As part of the proposed pilot, the $1,000 monthly funds would be unrestricted, without a designated use affiliated with them. Similar programs done around the country, including in Stockton, California, found the majority of participating residents used the funds to pay for food, store purchases and utilities.

“Because guaranteed income programs provide unrestricted funds, recipients are able to spend on necessities such as rent, food, transportation, and utilities, making decisions based on their specific needs in order to help them stabilize and remain in place,” Austin’s Chief Equity Officer Brion Oaks said in the memo.

The city has identified The Urban Institute as the evaluator for the proposed pilot, which would include a two-part analysis to gauge the effectiveness of Austin’s guaranteed income program, if approved.

The first component would be a qualitative analysis to determine the effectiveness of the program and potential policy and practice changes, based on interviews with participants and other stakeholders. The second component, a quantitative analysis, would measure participant outcomes against non-participants to help determine the program’s impacts.

These metrics include:

  • Financial stability, such as ability to cover a $400 emergency and pay bills on time
  • Health and wellness based on stress levels, preventative care access and use or food security
  • Employment changes, such as how many jobs a participant holds, income changes or participation in workforce development and education programs
  • Use of funds, to determine how the money is used

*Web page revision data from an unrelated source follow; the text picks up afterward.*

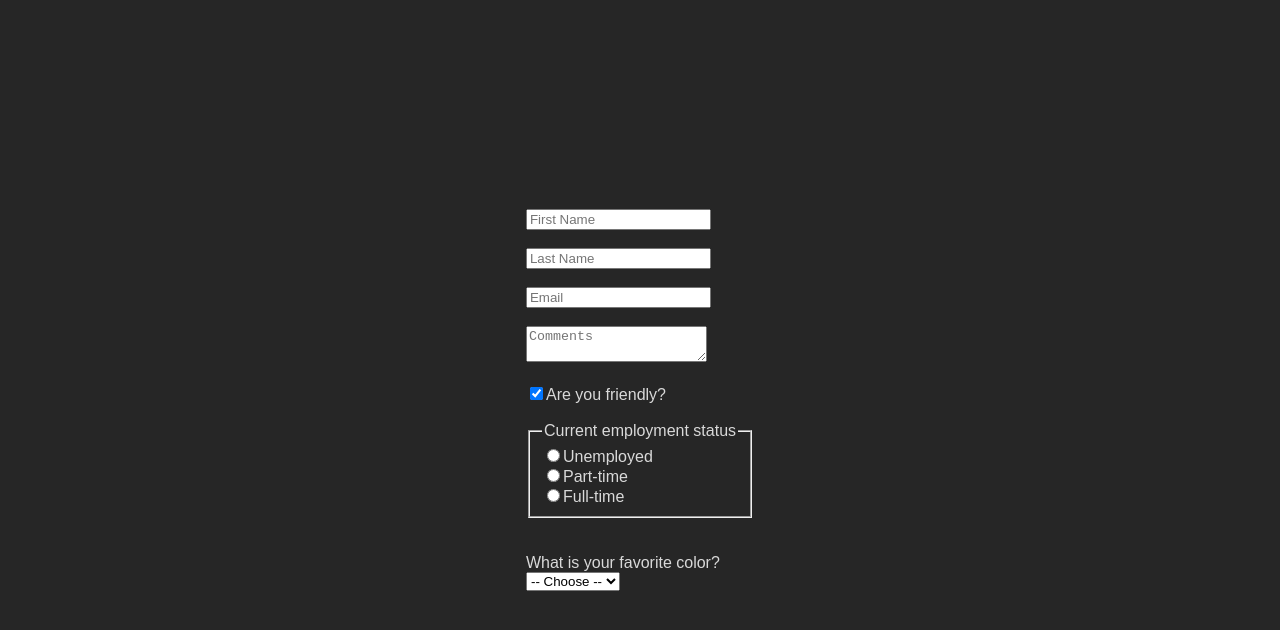
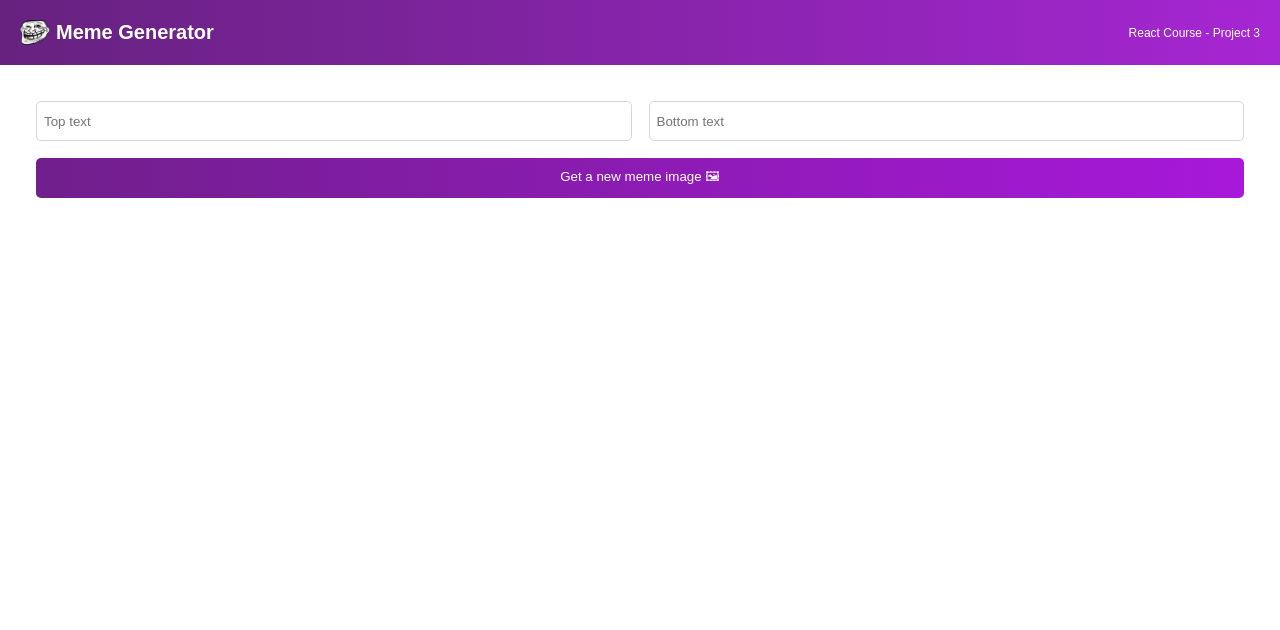
Before and after one commit to ayobanwo/demoproject, a React (Create React App) app: page / in a window 1280 px wide. Shown: the top 630 px of the page. Built offline with nearby package versions, Linux system fonts and the light colour scheme.

Commit message:
meme gen update

```diff
--- a/src/App.js
+++ b/src/App.js
@@ -1,18 +1,18 @@
 import Box from './Box/Box';
 import Counter from './Counter/Counter';
-import Form from './Form/Form';
+import Form2 from './Form/Form2';
 import JohnState from './JohnState/JohnState';
 import JokeApp from './JokeApp/JokeApp';
 import MemeGen from './MemeGen/MemeGen';
 
 function App() {
 	return (
-		// <MemeGen />
+		<MemeGen />
 		// <Counter />
 		// <JohnState />
 		// <Box />
 		// <JokeApp />
-		<Form />
+		// <Form2 />
 	);
 }
 
--- a/src/Box/Box.jsx
+++ b/src/Box/Box.jsx
@@ -1,6 +1,6 @@
 import React, {useState} from "react"
 import boxes from "./Boxes"
-import './style.css'
+// import './style.css'
 import Square from "./Square"
 
 export default function Box() {
--- a/src/Counter/Counter.jsx
+++ b/src/Counter/Counter.jsx
@@ -1,6 +1,6 @@
 import React from "react"
 import Count from "./Count"
-import "./style.css"
+// import "./style.css"
 
 export default function App() {
     const [count, setCount] = React.useState(0)
--- /dev/null
+++ b/src/Form/style.css
@@ -0,0 +1,60 @@
+* {
+    box-sizing: border-box;
+}
+
+body {
+    margin: 0;
+    background-color: #639;
+    height: 100vh;
+    font-family: 'Inter', sans-serif;
+}
+
+.form-container {
+    height: 100vh;
+    padding: 20px;
+    display: flex;
+    flex-direction: column;
+    justify-content: center;
+    align-items: center;
+}
+
+.form {
+    background-color: white;
+    padding: 50px;
+    border-radius: 10px;
+    display: flex;
+    flex-direction: column;
+    align-items: center;
+    color: black;
+    box-shadow: 5px 5px 15px -1px rgba(0,0,0,0.75);
+}
+
+.form--input {
+    width: 100%;
+    margin-bottom: 20px;
+    height: 40px;
+    border-radius: 5px;
+    border: 1px solid gray;
+    padding: 5px;
+    font-family: 'Inter', sans-serif;
+}
+
+.form--submit {
+    width: 50%;
+    padding: 10px;
+    border-radius: 5px;
+    color: white;
+    background-color: #639;
+    border: none;
+    cursor: pointer;
+}
+
+.form--marketing {
+    display: flex;
+    margin-bottom: 20px;
+    align-items: center;
+}
+
+.form--marketing > input {
+    margin-right: 10px;
+}
--- a/src/MemeGen/Meme.jsx
+++ b/src/MemeGen/Meme.jsx
@@ -9,11 +9,6 @@ export default function Meme() {
         randomImage: ''
     })
     const [allMemeImages, setAllMemeImages] = useState(memesData)
-    /**
-     * Challenge: Save the random meme URL in state
-     * - Below the div.form, add an <img /> and set the
-     *   src to the new `memeImage` state you created
-     */
 
     function getMemeImage() {
         const memesArray = allMemeImages
@@ -25,6 +20,16 @@ export default function Meme() {
 
     }
 
+    function handleChange(event) {
+        const {name, value} = event.target
+        setMeme(prevMemeData =>{
+            return {
+                ...prevMemeData,
+                [name]: value
+            }
+        })
+    }
+
     return (
         <main>
             <div className="form">
@@ -32,11 +37,17 @@ export default function Meme() {
                     type="text"
                     placeholder="Top text"
                     className="form--input"
+                    onChange={handleChange}
+                    name="topText"
+                    value={meme.topText}
                 />
                 <input
                     type="text"
                     placeholder="Bottom text"
                     className="form--input"
+                    onChange={handleChange}
+                    name="bottomText"
+                    value={meme.bottomText}
                 />
                 <button
                     className="form--button"
@@ -45,7 +56,12 @@ export default function Meme() {
                     Get a new meme image 🖼
                 </button>
             </div>
-            <img src={meme.randomImage} className="meme--image" alt=""/>
+
+            <div className="meme">
+                <img src={meme.randomImage} className="meme--image" alt="" />
+                <h2 className="meme--text top"  >{meme.topText}</h2>
+                <h2 className="meme--text bottom">{meme.bottomText}</h2>
+            </div>
         </main>
     )
 }
--- a/src/MemeGen/style.css
+++ b/src/MemeGen/style.css
@@ -39,6 +39,7 @@ main {
     display: grid;
     grid-template: 40px 40px / 1fr 1fr;
     gap: 17px;
+    margin-bottom: 17px;
 }
 
 .form--input {
@@ -57,3 +58,45 @@ main {
     border: none;
     cursor: pointer;
 }
+
+.meme {
+    position: relative;
+}
+
+.meme--image {
+    max-width: 100%;
+    border-radius: 3px;
+}
+
+.meme--text {
+    position: absolute;
+    width: 80%;
+    text-align: center;
+    left: 50%;
+    transform: translateX(-50%);
+    margin: 15px 0;
+    padding: 0 5px;
+    font-family: impact, sans-serif;
+    font-size: 2em;
+    text-transform: uppercase;
+    color: white;
+    letter-spacing: 1px;
+    text-shadow:
+        2px 2px 0 #000,
+        -2px -2px 0 #000,
+        2px -2px 0 #000,
+        -2px 2px 0 #000,
+        0 2px 0 #000,
+        2px 0 0 #000,
+        0 -2px 0 #000,
+        -2px 0 0 #000,
+        2px 2px 5px #000;
+}
+
+.bottom {
+    bottom: 0;
+}
+
+.top {
+    top: 0;
+}
```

“These unrestricted funds do not represent a ‘gift,’ but rather a critical investment in families and individuals to improve their economic stability, mental and physical health, social capital, and prevention of displacement,” Oaks said. “The investment provided by a guaranteed income helps ensure that households facing housing and economic insecurity have the resources and ability to build a foundation from which they can springboard into better-paying jobs, increased savings, and ability to live full lives.”